START Information shown

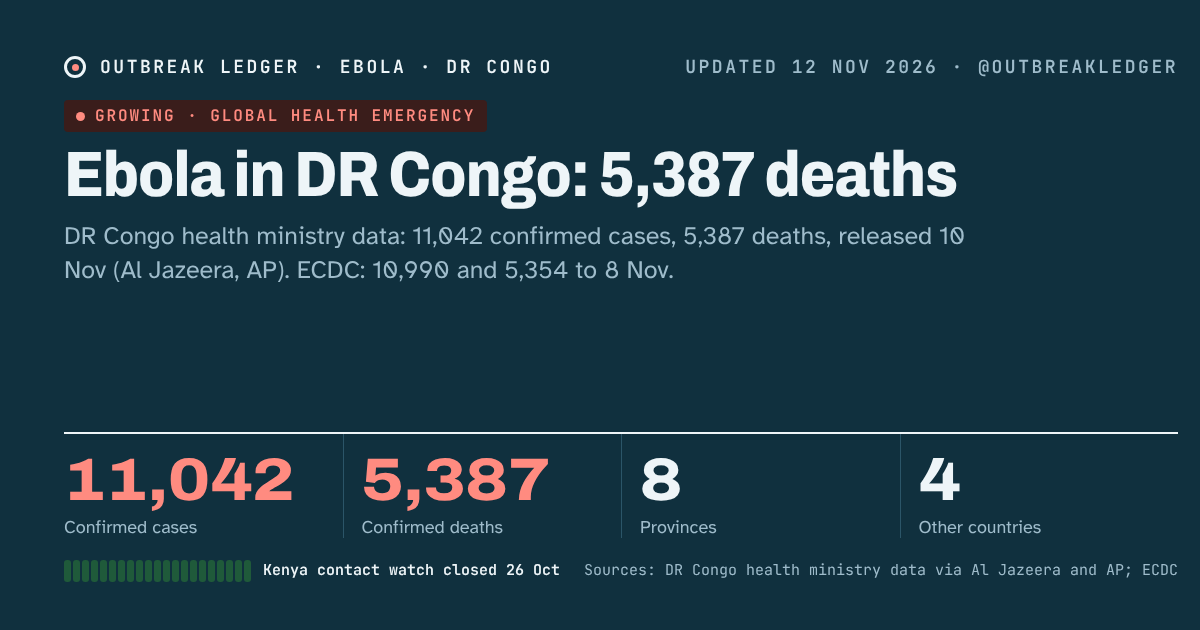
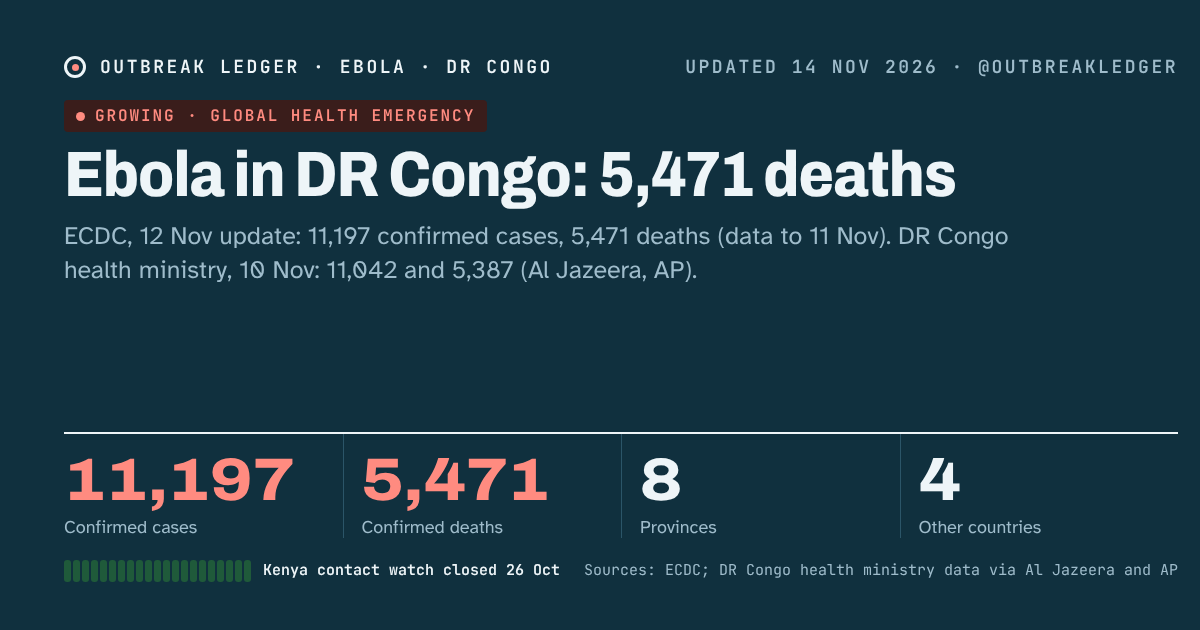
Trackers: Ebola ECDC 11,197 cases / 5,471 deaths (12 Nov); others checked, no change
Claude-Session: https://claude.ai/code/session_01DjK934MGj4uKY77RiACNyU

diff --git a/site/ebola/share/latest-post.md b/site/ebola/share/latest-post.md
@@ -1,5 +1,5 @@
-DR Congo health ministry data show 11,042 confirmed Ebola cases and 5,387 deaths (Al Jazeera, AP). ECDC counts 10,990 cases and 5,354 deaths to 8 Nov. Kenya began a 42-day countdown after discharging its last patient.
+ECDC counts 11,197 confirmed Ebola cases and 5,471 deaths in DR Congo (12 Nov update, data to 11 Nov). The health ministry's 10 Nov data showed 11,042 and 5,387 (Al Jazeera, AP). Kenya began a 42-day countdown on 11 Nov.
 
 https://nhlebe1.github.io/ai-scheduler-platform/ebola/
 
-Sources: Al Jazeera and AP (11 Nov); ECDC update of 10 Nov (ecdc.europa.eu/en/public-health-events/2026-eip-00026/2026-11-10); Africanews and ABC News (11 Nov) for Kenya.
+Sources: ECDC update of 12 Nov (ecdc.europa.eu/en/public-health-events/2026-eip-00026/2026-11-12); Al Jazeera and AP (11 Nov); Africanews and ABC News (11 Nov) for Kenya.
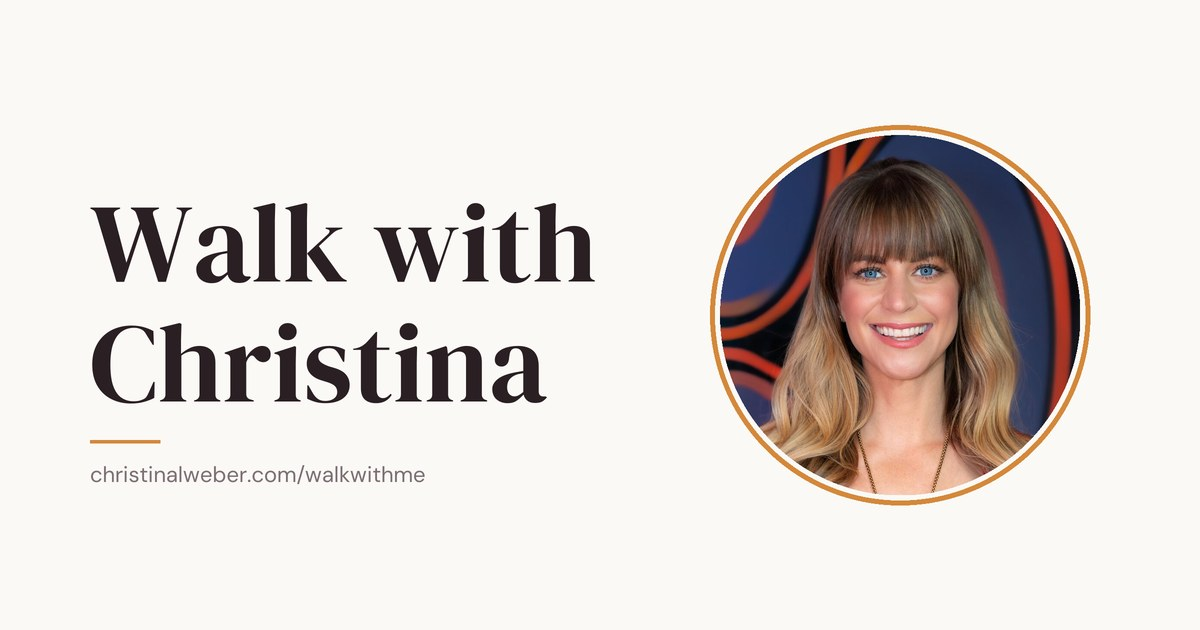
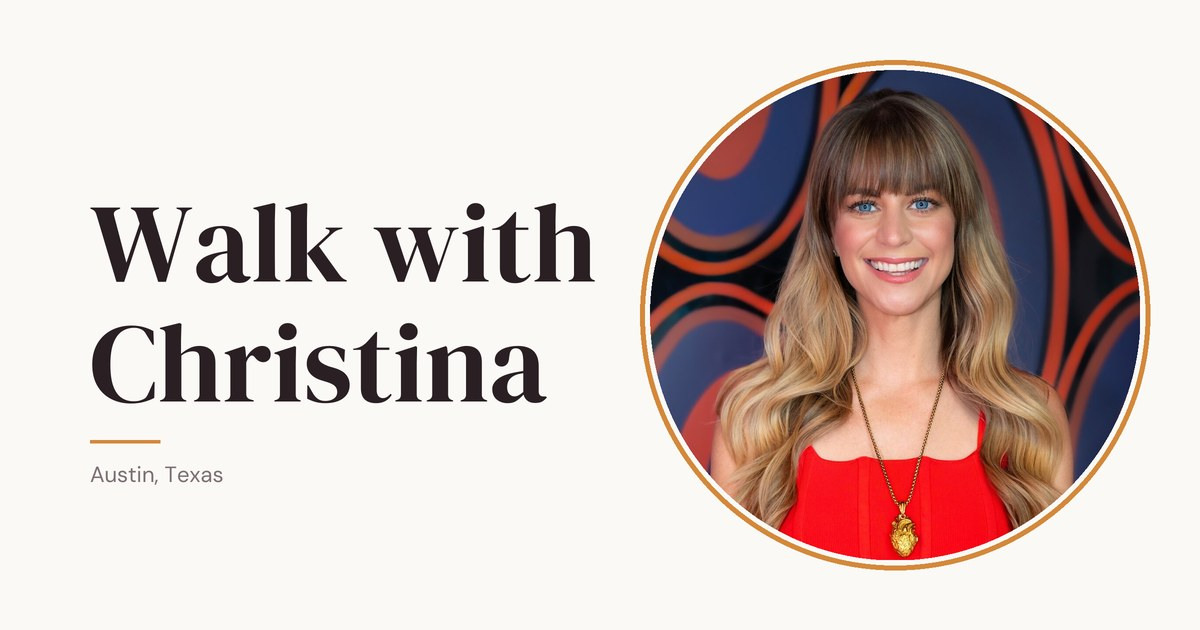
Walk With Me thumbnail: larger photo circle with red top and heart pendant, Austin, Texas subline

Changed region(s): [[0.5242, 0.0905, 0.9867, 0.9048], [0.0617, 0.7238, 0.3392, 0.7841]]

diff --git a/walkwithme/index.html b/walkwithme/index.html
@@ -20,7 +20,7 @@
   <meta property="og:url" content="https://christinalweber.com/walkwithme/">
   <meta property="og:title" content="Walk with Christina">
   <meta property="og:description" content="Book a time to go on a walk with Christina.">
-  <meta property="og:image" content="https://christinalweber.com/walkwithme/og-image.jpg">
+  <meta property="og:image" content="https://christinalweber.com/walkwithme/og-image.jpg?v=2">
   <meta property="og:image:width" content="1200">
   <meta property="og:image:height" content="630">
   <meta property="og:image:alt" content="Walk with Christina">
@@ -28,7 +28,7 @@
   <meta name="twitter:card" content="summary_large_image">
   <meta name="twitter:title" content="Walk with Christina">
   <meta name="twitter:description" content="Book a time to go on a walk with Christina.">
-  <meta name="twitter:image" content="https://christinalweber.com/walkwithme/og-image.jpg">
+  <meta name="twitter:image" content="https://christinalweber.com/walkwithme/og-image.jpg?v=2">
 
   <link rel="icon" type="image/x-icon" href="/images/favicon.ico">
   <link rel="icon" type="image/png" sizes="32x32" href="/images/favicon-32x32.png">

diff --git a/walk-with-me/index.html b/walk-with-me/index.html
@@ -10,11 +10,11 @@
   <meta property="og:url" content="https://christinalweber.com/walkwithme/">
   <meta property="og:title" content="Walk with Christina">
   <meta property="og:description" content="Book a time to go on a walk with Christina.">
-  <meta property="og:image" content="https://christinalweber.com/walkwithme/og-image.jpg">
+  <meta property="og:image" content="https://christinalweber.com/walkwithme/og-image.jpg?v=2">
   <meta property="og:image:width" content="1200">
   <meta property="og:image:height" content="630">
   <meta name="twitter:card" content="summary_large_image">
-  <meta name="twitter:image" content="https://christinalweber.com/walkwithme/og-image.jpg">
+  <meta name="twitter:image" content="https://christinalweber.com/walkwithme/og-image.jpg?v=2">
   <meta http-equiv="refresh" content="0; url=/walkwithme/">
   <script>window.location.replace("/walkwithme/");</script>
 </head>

END Information shown

* What the task requires: Please print the data above in its entirety, exactly, but without any picture.

* Task result:
Trackers: Ebola ECDC 11,197 cases / 5,471 deaths (12 Nov); others checked, no change
Claude-Session: https://claude.ai/code/session_01DjK934MGj4uKY77RiACNyU

diff --git a/site/ebola/share/latest-post.md b/site/ebola/share/latest-post.md
@@ -1,5 +1,5 @@
-DR Congo health ministry data show 11,042 confirmed Ebola cases and 5,387 deaths (Al Jazeera, AP). ECDC counts 10,990 cases and 5,354 deaths to 8 Nov. Kenya began a 42-day countdown after discharging its last patient.
+ECDC counts 11,197 confirmed Ebola cases and 5,471 deaths in DR Congo (12 Nov update, data to 11 Nov). The health ministry's 10 Nov data showed 11,042 and 5,387 (Al Jazeera, AP). Kenya began a 42-day countdown on 11 Nov.
 
 https://nhlebe1.github.io/ai-scheduler-platform/ebola/
 
-Sources: Al Jazeera and AP (11 Nov); ECDC update of 10 Nov (ecdc.europa.eu/en/public-health-events/2026-eip-00026/2026-11-10); Africanews and ABC News (11 Nov) for Kenya.
+Sources: ECDC update of 12 Nov (ecdc.europa.eu/en/public-health-events/2026-eip-00026/2026-11-12); Al Jazeera and AP (11 Nov); Africanews and ABC News (11 Nov) for Kenya.
Walk With Me thumbnail: larger photo circle with red top and heart pendant, Austin, Texas subline

Changed region(s): [[0.5242, 0.0905, 0.9867, 0.9048], [0.0617, 0.7238, 0.3392, 0.7841]]

diff --git a/walkwithme/index.html b/walkwithme/index.html
@@ -20,7 +20,7 @@
   <meta property="og:url" content="https://christinalweber.com/walkwithme/">
   <meta property="og:title" content="Walk with Christina">
   <meta property="og:description" content="Book a time to go on a walk with Christina.">
-  <meta property="og:image" content="https://christinalweber.com/walkwithme/og-image.jpg">
+  <meta property="og:image" content="https://christinalweber.com/walkwithme/og-image.jpg?v=2">
   <meta property="og:image:width" content="1200">
   <meta property="og:image:height" content="630">
   <meta property="og:image:alt" content="Walk with Christina">
@@ -28,7 +28,7 @@
   <meta name="twitter:card" content="summary_large_image">
   <meta name="twitter:title" content="Walk with Christina">
   <meta name="twitter:description" content="Book a time to go on a walk with Christina.">
-  <meta name="twitter:image" content="https://christinalweber.com/walkwithme/og-image.jpg">
+  <meta name="twitter:image" content="https://christinalweber.com/walkwithme/og-image.jpg?v=2">
 
   <link rel="icon" type="image/x-icon" href="/images/favicon.ico">
   <link rel="icon" type="image/png" sizes="32x32" href="/images/favicon-32x32.png">

diff --git a/walk-with-me/index.html b/walk-with-me/index.html
@@ -10,11 +10,11 @@
   <meta property="og:url" content="https://christinalweber.com/walkwithme/">
   <meta property="og:title" content="Walk with Christina">
   <meta property="og:description" content="Book a time to go on a walk with Christina.">
-  <meta property="og:image" content="https://christinalweber.com/walkwithme/og-image.jpg">
+  <meta property="og:image" content="https://christinalweber.com/walkwithme/og-image.jpg?v=2">
   <meta property="og:image:width" content="1200">
   <meta property="og:image:height" content="630">
   <meta name="twitter:card" content="summary_large_image">
-  <meta name="twitter:image" content="https://christinalweber.com/walkwithme/og-image.jpg">
+  <meta name="twitter:image" content="https://christinalweber.com/walkwithme/og-image.jpg?v=2">
   <meta http-equiv="refresh" content="0; url=/walkwithme/">
   <script>window.location.replace("/walkwithme/");</script>
 </head>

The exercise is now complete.